On June 27, hundreds of Cambodian security personnel violently dispersed a group of striking NagaWorld casino workers, beating the mostly female crowd and leaving 10 people injured.
Since December 2021, staff at the casino in Phnom Penh have engaged in organized strikes against layoffs at NagaWorld, which is Cambodia’s largest casino and one of the capital’s major employers. The strike and accompanying protests have resulted in the arrests of hundreds of protestors and raised the ire of government officials and state-run papers, who have wrongfully claimed that the worker strike was instigated by foreign agents. However, NagaWorld itself is not a native project: it is owned by Chinese-Malaysian businessman Chen Lip Keong and is publicly listed on the Hong Kong Stock Exchange. NagaWorld is just one foreign-owned casino among many that have produced a host of new social challenges in recent years.
Gambling and foreign-backed casinos are not new in Cambodia’s history. Foreign travelers have encountered Chinese-owned casinos in Phnom Penh as early as the sixteenth century. However, the gambling industry in Cambodia exploded in 2017, when Chinese-funded casinos took over the once-sleepy beach town of Sihanoukville and initiated an arrival of Chinese tourists seeking to gamble abroad, something that is illegal in China outside Macau.
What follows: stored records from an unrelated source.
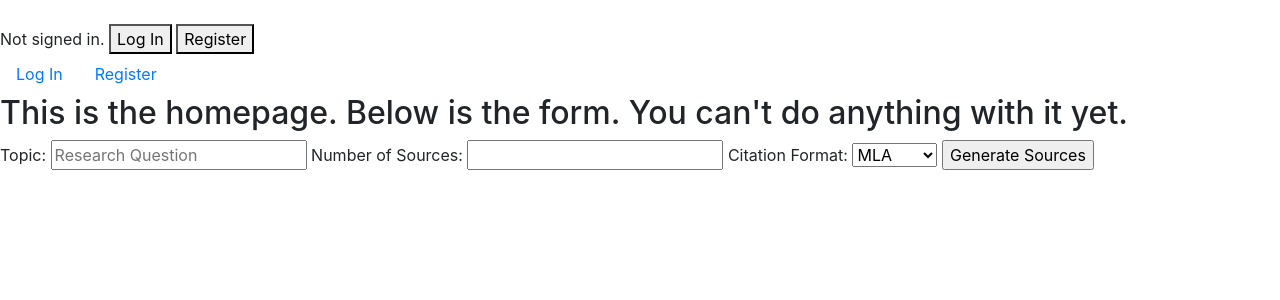
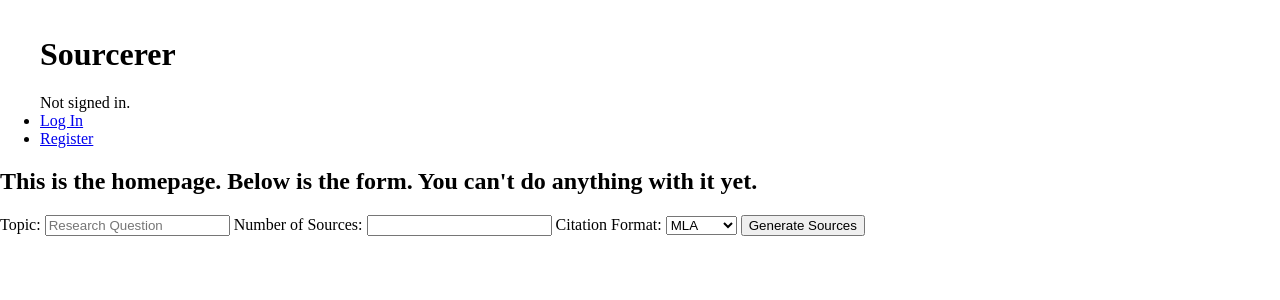
Before and after one commit to DurjaMan27/sourcerer, a Django app: page / in a window 1280 px wide. Shown: the top 300 px of the page. Run offline with Django 4.2, Linux system fonts and the light colour scheme; some libraries are stand-ins or nearby versions.

Commit message:
Removing the link to django stylesheet

```diff
--- a/sourcerer/sourcing/templates/sourcing/layout.html
+++ b/sourcerer/sourcing/templates/sourcing/layout.html
@@ -3,28 +3,27 @@
 <!DOCTYPE html>
 <html lang="en">
     <head>
-        <img src=""><title>Sourcerer</title>
-        <link rel="stylesheet" href="https://stackpath.bootstrapcdn.com/bootstrap/4.4.1/css/bootstrap.min.css" integrity="sha384-Vkoo8x4CGsO3+Hhxv8T/Q5PaXtkKtu6ug5TOeNV6gBiFeWPGFN9MuhOf23Q9Ifjh" crossorigin="anonymous">
+        <title>Sourcerer</title>
         <link href="{% static 'sourcing/styles.css' %}" rel="stylesheet">
     </head>
     <body>
-        <div name="sign-in-status">
-            {% if user.is_authenticated %}
-                Signed in as <strong>{{ user.username }}</strong>.
-                <a href="{% url 'logout' %}"><button>Log Out</button></a>
-            {% else %}
-                Not signed in.
-                <a href="{% url 'login' %}"><button>Log In</button></a>
-                <a href="{% url 'register' %}"><button>Register</button></a>
-            {% endif %}
-        </div>
         <ul class="nav">
+            <div>
+                <h1 id="title">Sourcerer</h1>
+            </div>
+            <div name="sign-in-status">
+                {% if user.is_authenticated %}
+                    <p id="username_status">Signed in as <strong>{{ user.username }}</strong>.</p>
+                {% else %}
+                    Not signed in.
+                {% endif %}
+            </div>
             {% if user.is_authenticated %}
                 <li class="nav-item">
                     <a class="nav-link" href="{% url 'logout' %}">Log Out</a>
                 </li>
                 <li class="nav-item">
-                    <a class="nav-link" href="{% url 'previousSearches' %}">Your Previous Searches</a>
+                    <a class="nav-link" href="{% url 'previousSearches' user %}">Your Previous Searches</a>
                 </li>
             {% else %}
                 <li class="nav-item">
```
Sihanoukville was transformed by the influx of casinos and accompanying Chinese hotels, restaurants, and karaoke clubs, and Chinese nationals came to own 90 percent of businesses in the city.